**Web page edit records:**
▬▬▬▬▬▬▬▬▬▬
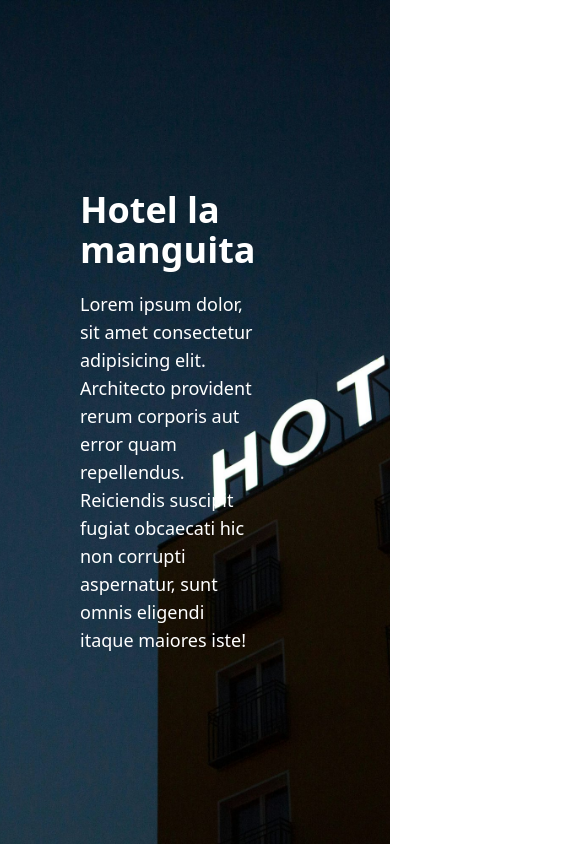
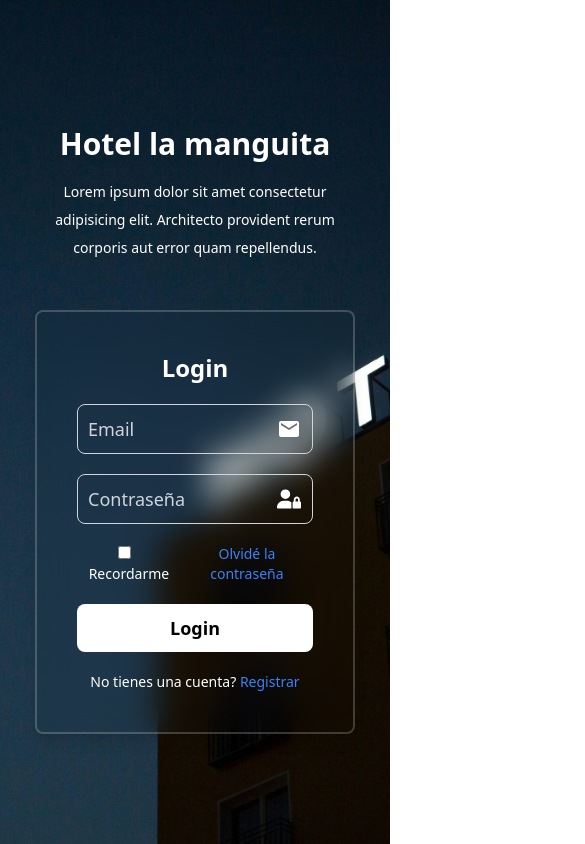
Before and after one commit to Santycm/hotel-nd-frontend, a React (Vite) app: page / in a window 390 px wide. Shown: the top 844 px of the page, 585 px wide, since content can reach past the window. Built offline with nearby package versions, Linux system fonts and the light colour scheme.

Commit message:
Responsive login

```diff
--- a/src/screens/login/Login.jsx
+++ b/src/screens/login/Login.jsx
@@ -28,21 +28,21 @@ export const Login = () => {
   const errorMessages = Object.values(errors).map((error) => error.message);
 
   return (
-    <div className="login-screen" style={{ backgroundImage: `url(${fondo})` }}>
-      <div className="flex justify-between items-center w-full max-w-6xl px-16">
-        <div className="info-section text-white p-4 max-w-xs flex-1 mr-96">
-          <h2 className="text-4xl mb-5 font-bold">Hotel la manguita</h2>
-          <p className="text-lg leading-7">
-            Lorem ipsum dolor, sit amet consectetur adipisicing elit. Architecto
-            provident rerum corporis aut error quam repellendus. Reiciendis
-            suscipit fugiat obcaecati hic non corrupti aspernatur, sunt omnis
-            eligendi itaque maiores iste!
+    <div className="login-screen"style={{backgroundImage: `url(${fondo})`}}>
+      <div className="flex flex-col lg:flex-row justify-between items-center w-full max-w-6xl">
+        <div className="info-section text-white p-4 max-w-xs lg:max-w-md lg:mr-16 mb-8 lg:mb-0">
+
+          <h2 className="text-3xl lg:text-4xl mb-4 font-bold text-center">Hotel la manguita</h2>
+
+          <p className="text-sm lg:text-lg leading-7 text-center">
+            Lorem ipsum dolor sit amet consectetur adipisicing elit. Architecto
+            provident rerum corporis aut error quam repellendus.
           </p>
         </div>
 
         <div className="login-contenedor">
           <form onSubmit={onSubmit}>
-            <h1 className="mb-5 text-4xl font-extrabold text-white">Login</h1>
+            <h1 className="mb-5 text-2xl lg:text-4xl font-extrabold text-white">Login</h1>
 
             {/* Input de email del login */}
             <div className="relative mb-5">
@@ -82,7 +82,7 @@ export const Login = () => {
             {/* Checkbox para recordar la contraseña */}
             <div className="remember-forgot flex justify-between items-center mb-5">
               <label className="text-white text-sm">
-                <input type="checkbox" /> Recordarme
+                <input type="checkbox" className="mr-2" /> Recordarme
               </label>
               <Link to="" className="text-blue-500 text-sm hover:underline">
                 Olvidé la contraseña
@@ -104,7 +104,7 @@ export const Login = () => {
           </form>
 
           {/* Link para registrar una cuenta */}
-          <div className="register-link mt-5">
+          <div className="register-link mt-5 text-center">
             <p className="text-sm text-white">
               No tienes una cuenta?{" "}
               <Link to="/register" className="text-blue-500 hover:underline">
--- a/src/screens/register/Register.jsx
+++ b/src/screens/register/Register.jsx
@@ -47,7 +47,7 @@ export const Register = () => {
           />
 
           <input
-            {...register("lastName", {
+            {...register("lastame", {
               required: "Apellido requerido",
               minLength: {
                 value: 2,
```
▬▬▬▬▬▬▬▬▬▬
**Brief:** All lines above that contain the word "export" are to be copied.

**Finished task:**
@@ -28,21 +28,21 @@ export const Login = () => {
@@ -82,7 +82,7 @@ export const Login = () => {
@@ -104,7 +104,7 @@ export const Login = () => {
@@ -47,7 +47,7 @@ export const Register = () => {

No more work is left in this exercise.